Where a line of the entries holds the string "includes", copy that line.

## [Source records]
**********

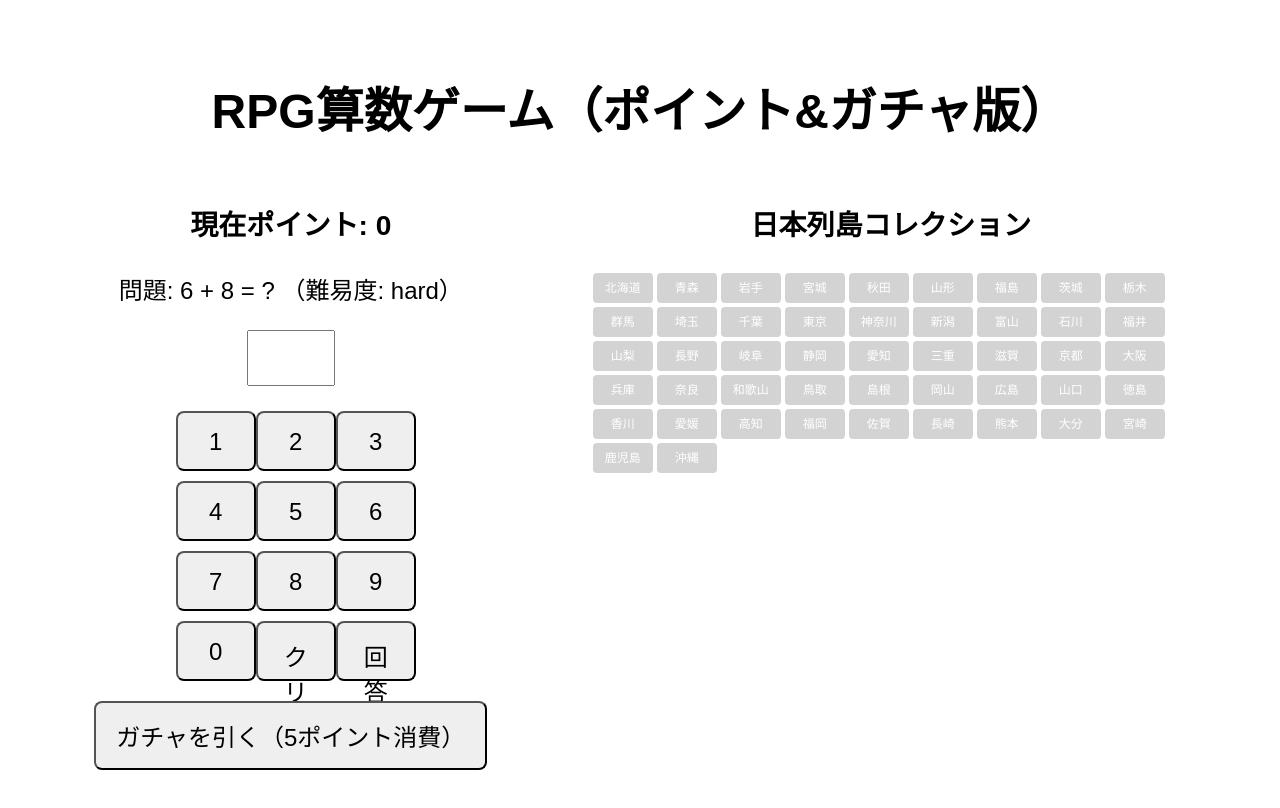
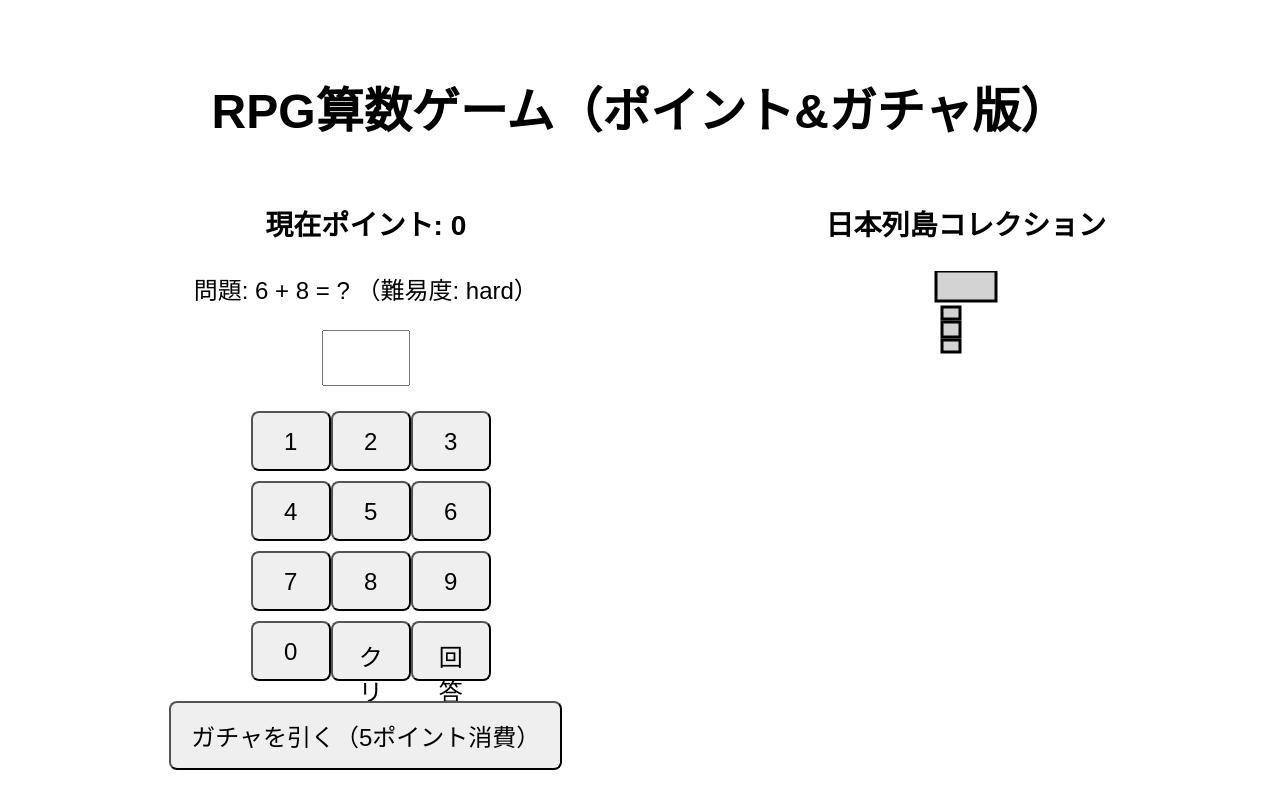
Before and after one commit to kotani6053/manaho0610, a React (Vite) app: page / in a window 1280 px wide. Shown: the top 808 px of the page. Built offline with nearby package versions, Linux system fonts and the light colour scheme; the HTML template or start-up script is replaced by a standard one.

Commit message:
Update MapCollection.jsx

```diff
--- a/src/components/MapCollection.jsx
+++ b/src/components/MapCollection.jsx
@@ -1,36 +1,48 @@
 import React from 'react';
-
-const prefectures = [
-  "北海道","青森","岩手","宮城","秋田","山形","福島",
-  "茨城","栃木","群馬","埼玉","千葉","東京","神奈川",
-  "新潟","富山","石川","福井","山梨","長野","岐阜",
-  "静岡","愛知","三重","滋賀","京都","大阪","兵庫",
-  "奈良","和歌山","鳥取","島根","岡山","広島","山口",
-  "徳島","香川","愛媛","高知","福岡","佐賀","長崎",
-  "熊本","大分","宮崎","鹿児島","沖縄"
-];
 
 function MapCollection({ obtained }) {
   return (
     <div>
       <h3>日本列島コレクション</h3>
-      <div style={{ display: 'flex', flexWrap: 'wrap', maxWidth: '600px', margin: '0 auto' }}>
-        {prefectures.map((p) => (
-          <div key={p} style={{
-            width: '60px',
-            height: '30px',
-            margin: '2px',
-            backgroundColor: obtained.includes(p) ? 'green' : 'lightgray',
-            color: 'white',
-            textAlign: 'center',
-            lineHeight: '30px',
-            borderRadius: '4px',
-            fontSize: '12px'
-          }}>
-            {p}
-          </div>
-        ))}
-      </div>
+      <svg viewBox="0 0 100 150" width="300">
+        {/* 北海道 */}
+        <rect
+          x="40"
+          y="0"
+          width="20"
+          height="10"
+          fill={obtained.includes("北海道") ? "green" : "lightgray"}
+          stroke="black"
+        />
+        {/* 青森 */}
+        <rect
+          x="42"
+          y="12"
+          width="6"
+          height="4"
+          fill={obtained.includes("青森") ? "green" : "lightgray"}
+          stroke="black"
+        />
+        {/* 岩手 */}
+        <rect
+          x="42"
+          y="17"
+          width="6"
+          height="5"
+          fill={obtained.includes("岩手") ? "green" : "lightgray"}
+          stroke="black"
+        />
+        {/* 宮城 */}
+        <rect
+          x="42"
+          y="23"
+          width="6"
+          height="4"
+          fill={obtained.includes("宮城") ? "green" : "lightgray"}
+          stroke="black"
+        />
+        {/* 他の都道府県も同じように追加 */}
+      </svg>
     </div>
   );
 }
```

**********

## [Worked solution]
-            backgroundColor: obtained.includes(p) ? 'green' : 'lightgray',
+          fill={obtained.includes("北海道") ? "green" : "lightgray"}
+          fill={obtained.includes("青森") ? "green" : "lightgray"}
+          fill={obtained.includes("岩手") ? "green" : "lightgray"}
+          fill={obtained.includes("宮城") ? "green" : "lightgray"}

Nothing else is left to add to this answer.